26–30 8 9.63

Timing of Booking Visit (Gestational Age)

The mean gestational age at the first antenatal visit was found to be 11 weeks in the study population. The timing of the first ANC booking ranged from 4 to 29 weeks of pregnancy (Fig. 1). It was identified in this study that 83 (40.89%) women had their booking visit after 12 completed weeks of gestation (late booking) (Fig. 2).

Fig. 1: Pie chart on percentage of early vs late booking in study population

Fig. 2: Gestational age at the time of booking in the study population in a pie chart

Determinants of Late Booking

Women in the age group of 21–25 years contributed to the majority of the late booking group (40.96%) in this study as they were the majority in the study population (Fig. 3). When analyzed within the age-group categories, as the age increased, the proportion of women within that group who booked early increased. Muslim women were observed to have late bookings within that group (50%) in comparison with other religions.

Fig. 3: Comparison of women—early vs late booking with different dynamics (x-axis showing variables and y-axis being number of women)

The maximum number of patients with a late gestational age of booking for the first antenatal visit was observed to have received up to middle school level of education (42.17%). Parity was found to play an important role in early booking. It was evidenced that nulliparous and primigravida booked early compared to their counterparts (Table 2).

Table 2: Early vs late booking with different dynamics
Characteristics Total % Early booking (number) Early booking (%) Late booking (number) Late booking (%)
 Primary school
 Middle school
 Higher secondary
 Nullipara/ Primigravida

The reasons for late booking were observed to be lack of knowledge of current pregnancy (13.25%), lack of knowledge and the benefits of early booking (28.92%), financial constraints (18.07%), uncooperative husband (2.41%), COVID-19 situation (14.46%), and others (3.61%) (Table 3 and Fig. 4).

Table 3: Reasons for late booking
Reason for late booking Number Percentage
Lack of knowledge of current pregnancy 11 13.25
Lack of knowledge and benefits of early booking 24 28.92
Financial constraints 15 18.07
Distance and travel issues 16 19.28
Family/ husband is not cooperative 2 2.41
Corona (lockdown, etc) 12 14.46
Others (out of town, work, etc) 3 3.61

Fig. 4: Reasons for late booking in study population (in numbers)


Early booking is important to ensure proper nutrition, vaccination, screening for any abnormalities, prediction of certain pregnancy complications, and time management.
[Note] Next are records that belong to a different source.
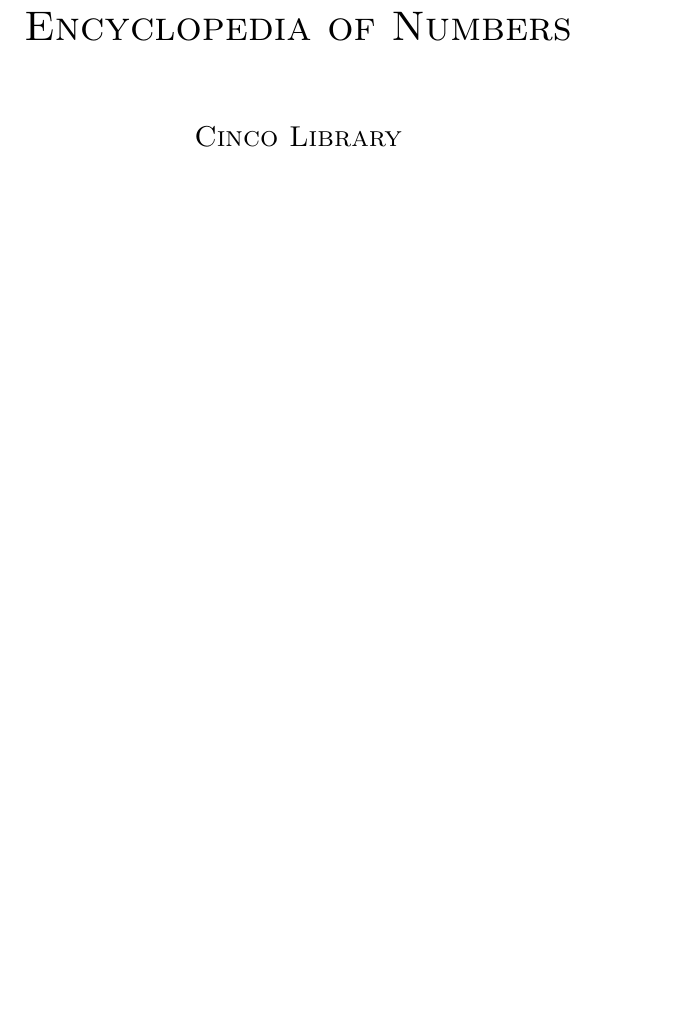
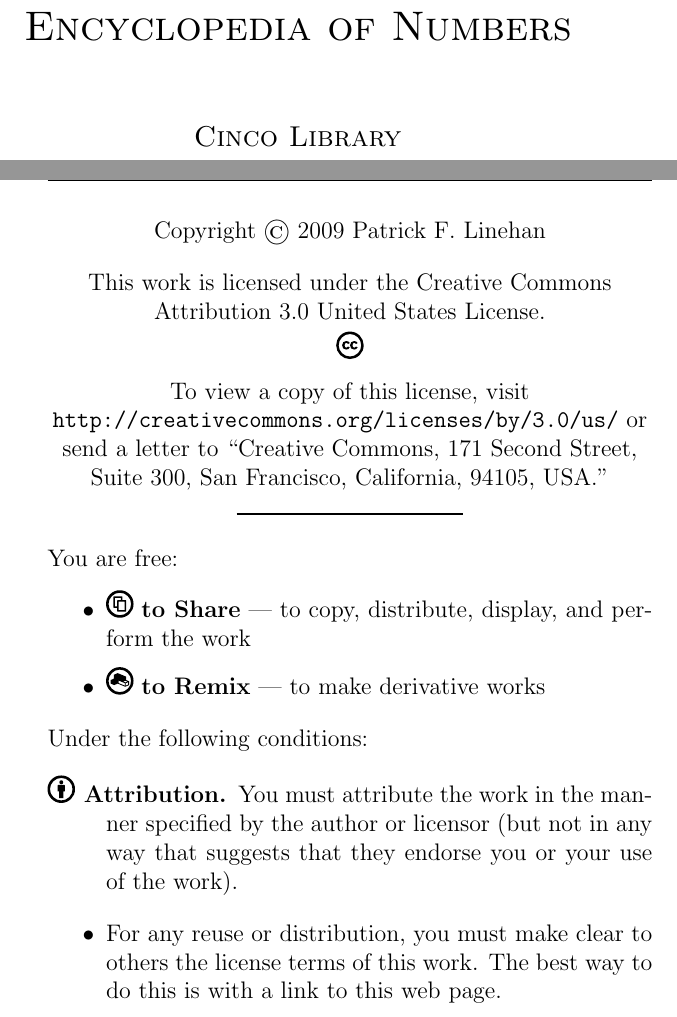
Before and after one commit to plinehan/plinehan, a LaTeX book (eon/eon.tex, which reads eon/copyright.tex): part of page 1 of 40 before the commit and two parts of pages 1 and 2 of 42 after it, the two joined at a grey line, cut so that both start at the same text, the shorter picture padded with empty space. Compiled offline with pdfLaTeX.

Commit message:
added copyright page. other minor fixups.

```diff
--- /dev/null
+++ b/eon/copyright.tex
@@ -0,0 +1,44 @@
+\newcommand{\includeccgraphics}[1]{\includegraphics[scale=0.25]{#1}}
+
+\begin{center}
+
+  Copyright \copyright\ 2009 Patrick F. Linehan
+
+  \bigskip
+
+  This work is licensed under the Creative Commons Attribution 3.0 United States License.
+
+  \medskip
+
+  \includeccgraphics{cc}
+
+  \medskip
+
+  To view a copy of this license, visit
+  \texttt{http://creativecommons.org/licenses/by/3.0/us/}
+  or send a letter to ``Creative Commons, 171 Second Street, Suite 300, San Francisco, California, 94105, USA.''
+
+\rule{4cm}{1pt}
+
+\end{center}
+
+\noindent You are free:
+
+\begin{itemize}
+  \item \includeccgraphics{share} \textbf{to Share} --- to copy, distribute, display, and perform the work
+  \item \includeccgraphics{remix} \textbf{to Remix} --- to make derivative works
+\end{itemize}
+
+\noindent Under the following conditions:
+
+\begin{description}
+
+  \item[\includeccgraphics{by} Attribution.] You must attribute the work in the manner specified by the author or licensor (but
+  not in any way that suggests that they endorse you or your use of the work).
+
+\end{description}
+
+\begin{itemize}
+
+\item For any reuse or distribution, you must make clear to others the license terms of this work. The best way to do this is with a link to this web page.
+\item Any of the above conditions can be waived if you get permission from the copyright holder.
--- a/eon/eon.tex
+++ b/eon/eon.tex
@@ -8,6 +8,8 @@
 
 % for controling headers/footers.
 \usepackage{fancyhdr}
+
+\usepackage{graphicx}
 
 % set paper size with geometry package
 \usepackage[papersize={6in,9in},includeheadfoot]{geometry}
@@ -25,8 +27,8 @@
 \renewcommand{\headrulewidth}{0pt}
 \renewcommand{\footrulewidth}{0pt}}
 
-\title{\sc Encyclopedia of Numbers}
-\author{\sc Cinco Library}
+\title{\textsc{Encyclopedia of Numbers}}
+\author{\textsc{Cinco Library}}
 \date{ }
 
 \begin{document}
```
Also changed, not shown: eon/copyright.tex (8 more changed lines), eon/eon.tex (1 more changed lines).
It ensures safe pregnancy and good maternal and fetal outcomes. The WHO ANC model recommends that pregnant women should attend their first clinical visit within the first trimester.8 However, late booking in this study is found to be 40.89% which is less compared to 83.1% in a study conducted by Onoh et al.9 The mean age of gestation at the first antenatal visit is found to be 11 weeks. This is early compared to a study conducted at Lagos University Teaching Hospital, a tertiary health care center in Lagos, where the gestational age at booking visit was 19.1 ± 7.8.10

Mothers in the age group of 21–25 years were found to have more defaulters of early booking (40.96%). This might be because elder expectant mothers are more eager, and their pregnancy may have been a result of assistance or careful planning. It was also observed in research conducted by Zhao et al.11 This observation differs from what had been observed by studies done in Addis Ababa and Nigeria, where pregnant women below 25 years of age were found to attend their first antenatal visit earlier compared to mothers aged above 25 years of age.12

The education level of mothers was observed to have a positive result for mothers. Mothers educated in high school and above, especially graduates, showed to be the least defaulters in an early booking (6.2%). This was also supported in the study conducted by Ifenne et al., where it was found that mothers with tertiary level of education booked early.13 Hence education is vital.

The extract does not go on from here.